  • Progressives and others who object to the increase in funding also believe the money that is wasted subsidizing Israeli human rights abuses should be spent on desperately needed programs to help Americans and others, including healthcare, housing, education, and stopping climate change, all of which are frequently deemed too costly by more conservative Democrats and Republicans. 
  • Progressives and others also believe the only way toward a truly just and sustainable peace is for Israel to end its systematic dispossession of Palestinians and other grave violations of their rights. This includes ending the cruel siege and blockade of Gaza. Upholding and increasing unconditional military funds to Israel - especially in the wake of its latest military assault on Gaza and ongoing forced displacement of Palestinians in Jerusalem and elsewhere - would only serve to prolong and exacerbate the violence of the status quo.
  • The situation is clear: Israel is illegally occupying Palestinian land and has systematically oppressed the Palestinian people for decades. This is aggression, not defense. We must understand Iron Dome in this context.  

How do Americans feel about the U.S. funding the Israeli military?

  • According to a poll released by the Brookings Institution in 2016 following the signing of the most recent MOU totaling $38 billion over a decade, "Among Democrats and Independents, a majority (57 percent and 59 percent respectively) say it’s too much or way too much." 

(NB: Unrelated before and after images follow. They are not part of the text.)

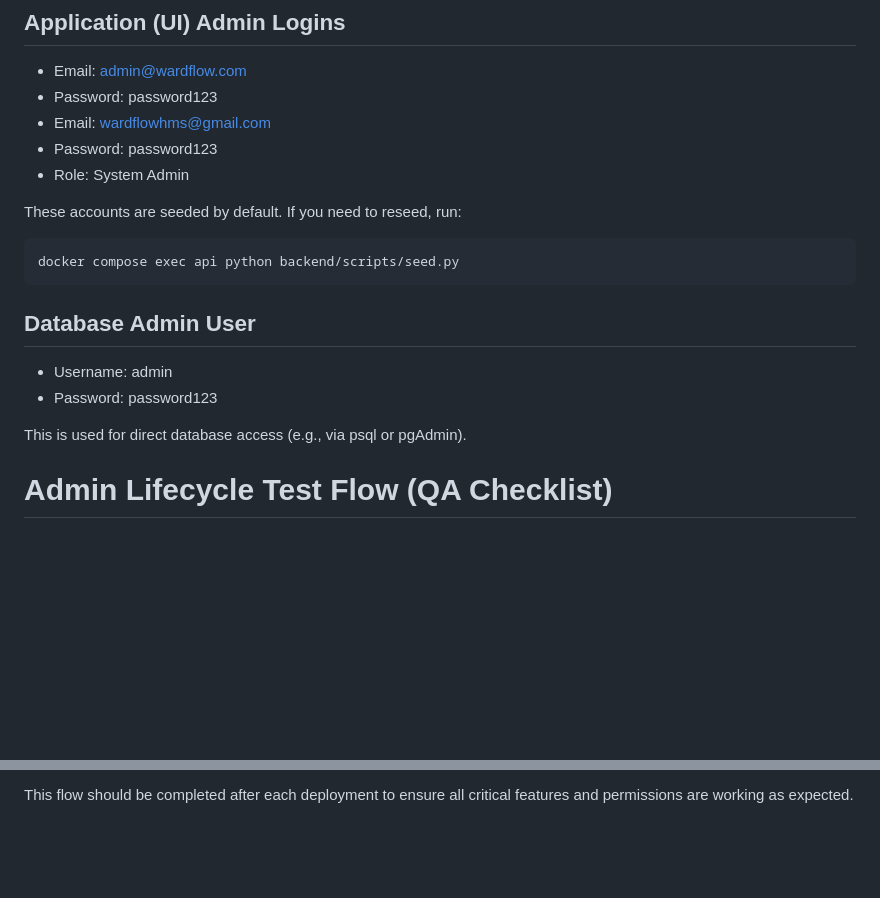
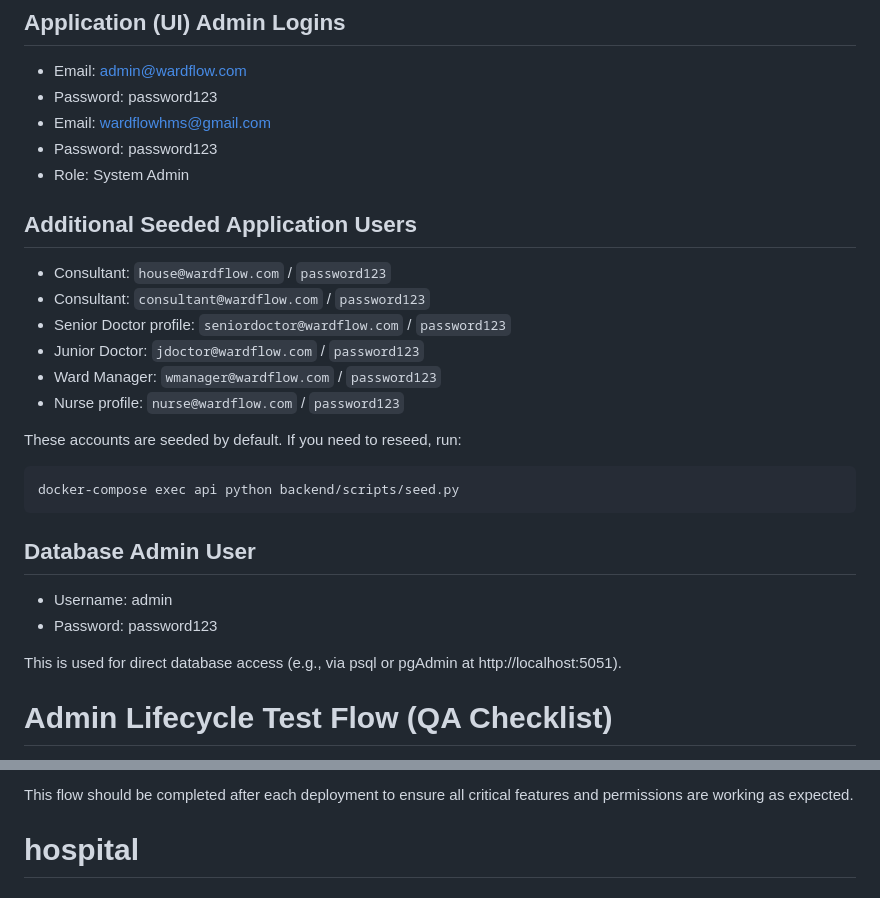
Before and after one commit to Whiteknight54/Wardflow-hms-app, a Markdown page: README.md, 2 parts joined by grey strips. Drawn GitHub-style; blank space fills up the shorter version.

````diff
--- a/README.md
+++ b/README.md
@@ -159,17 +201,25 @@ Start from [schema.sql](schema.sql) (3NF normalized for PostgreSQL).
 - Password: password123
 - Role: System Admin
 
+## Additional Seeded Application Users
+- Consultant: `house@wardflow.com` / `password123`
+- Consultant: `consultant@wardflow.com` / `password123`
+- Senior Doctor profile: `seniordoctor@wardflow.com` / `password123`
+- Junior Doctor: `jdoctor@wardflow.com` / `password123`
+- Ward Manager: `wmanager@wardflow.com` / `password123`
+- Nurse profile: `nurse@wardflow.com` / `password123`
+
 These accounts are seeded by default. If you need to reseed, run:
 
 ```
-docker compose exec api python backend/scripts/seed.py
+docker-compose exec api python backend/scripts/seed.py
 ```
 
 ## Database Admin User
 - Username: admin
 - Password: password123
 
-This is used for direct database access (e.g., via psql or pgAdmin).
+This is used for direct database access (e.g., via psql or pgAdmin at http://localhost:5051).
 
 # Admin Lifecycle Test Flow (QA Checklist)
 
@@ -200,3 +250,4 @@ This checklist describes a full end-to-end test of the WardFlow application as a
     - Log out, log in as a non-admin user, and confirm role-based access control (restricted features).
 
 This flow should be completed after each deployment to ensure all critical features and permissions are working as expected.
+# hospital
````
Also changed, not shown: other parts of README.md (+57 -15 lines).
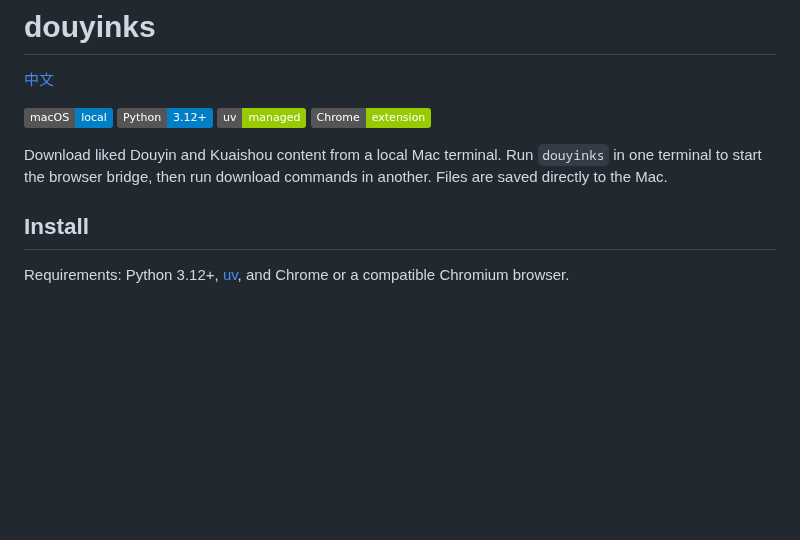
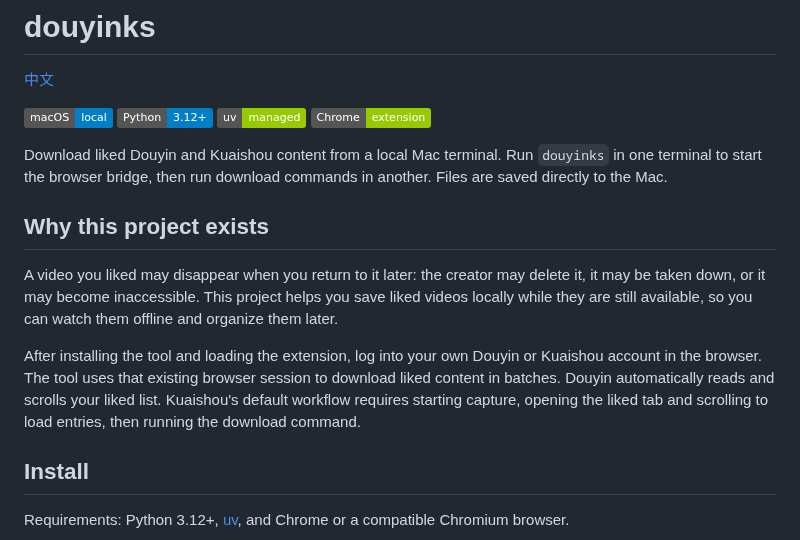
Before and after one commit to xiuleitan/douyinks, a Markdown page: README.en.md, the part around one of its changes. Rendered like a GitHub page; badges without logos; blank space fills up the shorter version.

```diff
--- a/README.en.md
+++ b/README.en.md
@@ -8,6 +8,12 @@
 ![Chrome Extension](https://img.shields.io/badge/Chrome-extension-green)
 
 Download liked Douyin and Kuaishou content from a local Mac terminal. Run `douyinks` in one terminal to start the browser bridge, then run download commands in another. Files are saved directly to the Mac.
+
+## Why this project exists
+
+A video you liked may disappear when you return to it later: the creator may delete it, it may be taken down, or it may become inaccessible. This project helps you save liked videos locally while they are still available, so you can watch them offline and organize them later.
+
+After installing the tool and loading the extension, log into your own Douyin or Kuaishou account in the browser. The tool uses that existing browser session to download liked content in batches. Douyin automatically reads and scrolls your liked list. Kuaishou's default workflow requires starting capture, opening the liked tab and scrolling to load entries, then running the download command.
 
 ## Install
 
```
Also changed, not shown: other parts of README.en.md (+22 -0 lines), README.md (+28 -0 lines), docs/images/douyin-cli-download.png (added), 1 other file.
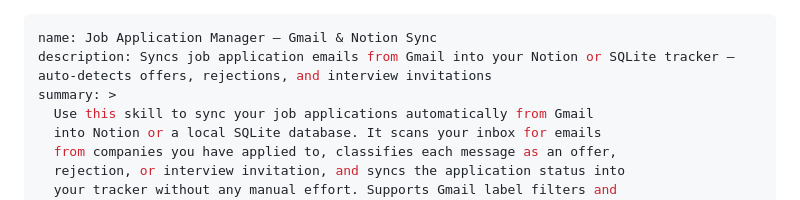
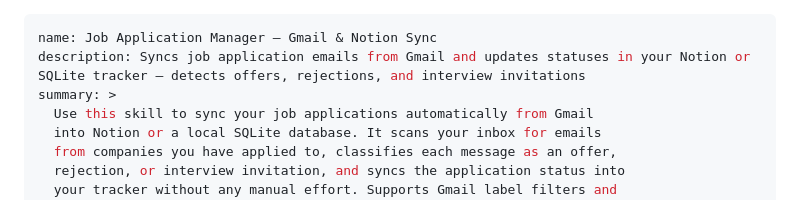
Before and after one commit to chenyuan99/swelist, a Markdown page: skills/job-application-manager/SKILL.md, the part around the change. Drawn GitHub-style.

Commit message:
Restore 'statuses' in job-application-manager description to fix regression
'application status tracker' dropped out after Round 4 removed the word.
Keep 'sync' lead while adding 'updates statuses' back into the description.

Co-Authored-By: Claude Sonnet 4.6 <noreply@anthropic.com>

```diff
--- a/skills/job-application-manager/SKILL.md
+++ b/skills/job-application-manager/SKILL.md
@@ -1,6 +1,6 @@
 ---
 name: Job Application Manager — Gmail & Notion Sync
-description: Syncs job application emails from Gmail into your Notion or SQLite tracker — auto-detects offers, rejections, and interview invitations
+description: Syncs job application emails from Gmail and updates statuses in your Notion or SQLite tracker — detects offers, rejections, and interview invitations
 summary: >
   Use this skill to sync your job applications automatically from Gmail
   into Notion or a local SQLite database. It scans your inbox for emails
```
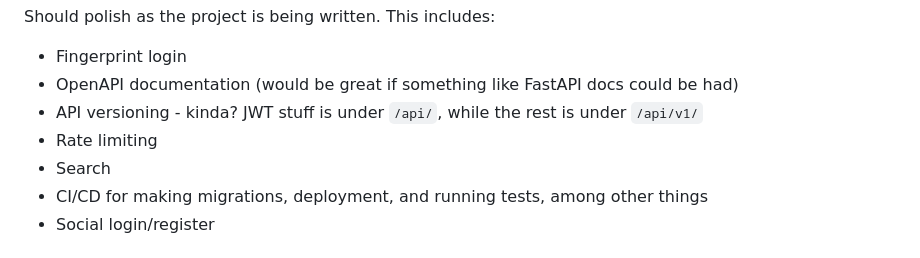
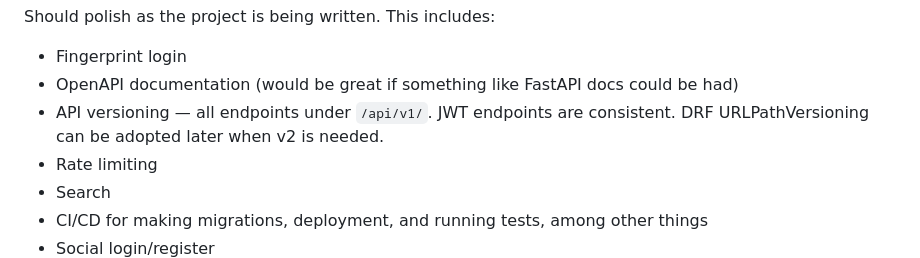
Before and after one commit to LCEnzo/Notif, a Markdown page: README.md, the part around the change. GitHub-like rendering.

Commit message:
docs: fix README — JWT endpoints already under /api/v1/

```diff
--- a/README.md
+++ b/README.md
@@ -109,7 +109,7 @@ python manage.py regenerate_secret_key
 Should polish as the project is being written. This includes:
 * Fingerprint login
 * OpenAPI documentation (would be great if something like FastAPI docs could be had)
-* API versioning - kinda? JWT stuff is under `/api/`, while the rest is under `/api/v1/`
+* API versioning — all endpoints under `/api/v1/`. JWT endpoints are consistent. DRF URLPathVersioning can be adopted later when v2 is needed.
 * Rate limiting
 * Search
 * CI/CD for making migrations, deployment, and running tests, among other things
```
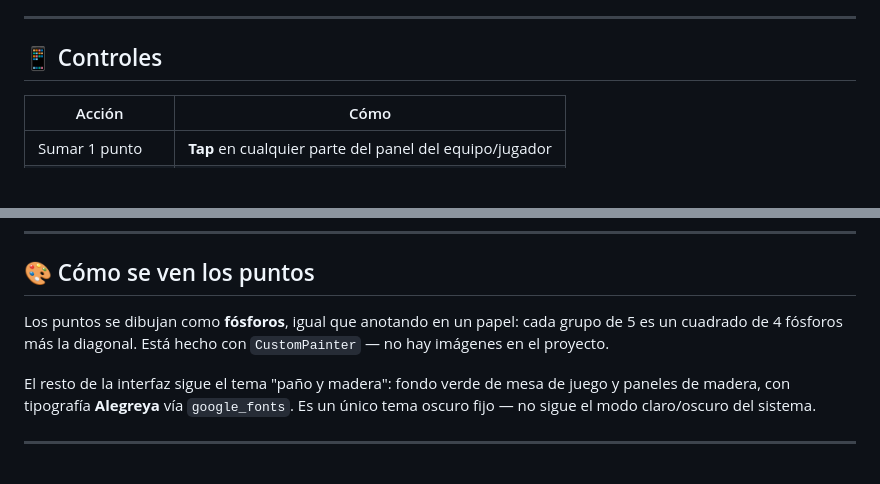
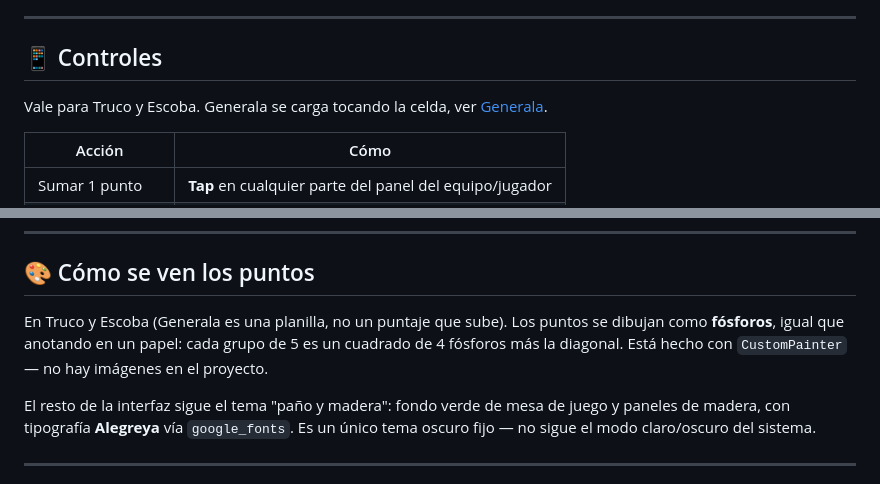
Before and after one commit to T4toh/contador-de-truco, a Markdown page: README.md, 2 parts joined by grey strips. Drawn GitHub-style; blank space fills up the shorter version.

Commit message:
docs: aclara qué controles aplican a cada juego

```diff
--- a/README.md
+++ b/README.md
@@ -41,6 +41,8 @@ Pensada para apoyar el celular en la mesa y tocar la pantalla mientras se juega.
 
 ## 📱 Controles
 
+Vale para Truco y Escoba. Generala se carga tocando la celda, ver [Generala](#generala).
+
 | Acción | Cómo |
 | ------ | ---- |
 | Sumar 1 punto | **Tap** en cualquier parte del panel del equipo/jugador |
@@ -56,9 +58,9 @@ nunca pasa del tope.
 
 ## 🎨 Cómo se ven los puntos
 
-Los puntos se dibujan como **fósforos**, igual que anotando en un papel: cada grupo de 5 es un
-cuadrado de 4 fósforos más la diagonal. Está hecho con `CustomPainter` — no hay imágenes en el
-proyecto.
+En Truco y Escoba (Generala es una planilla, no un puntaje que sube). Los puntos se dibujan como
+**fósforos**, igual que anotando en un papel: cada grupo de 5 es un cuadrado de 4 fósforos más la
+diagonal. Está hecho con `CustomPainter` — no hay imágenes en el proyecto.
 
 El resto de la interfaz sigue el tema "paño y madera": fondo verde de mesa de juego y paneles de
 madera, con tipografía **Alegreya** vía `google_fonts`. Es un único tema oscuro fijo — no sigue el
```
Also changed, not shown: CLAUDE.md (+2 -1 lines).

  • According to an August 2021 poll by the Chicago Council on Global Affairs and The Israel Democracy Institute, 50% of all Americans think the US should restrict military aid to Israel to prohibit its use in military operations against Palestinians, including 62% of Democrats.
  • According to a June 2021 poll by Data for Progress, 55% of all likely voters and 72% of Democrats support a bill introduced by Rep. Betty McCollum to restrict Israel’s use of U.S. military aid in order to prevent violations of Palestinian human rights. 
  • Moreover, according to several polls done by Brookings, including one from 2018, a large percentage of Americans (40%) and a majority of Democrats (56%) actually support imposing sanctions or more serious measures on Israel over its construction of Jewish settlements on occupied Palestinian land in violation of international law and official U.S. policy.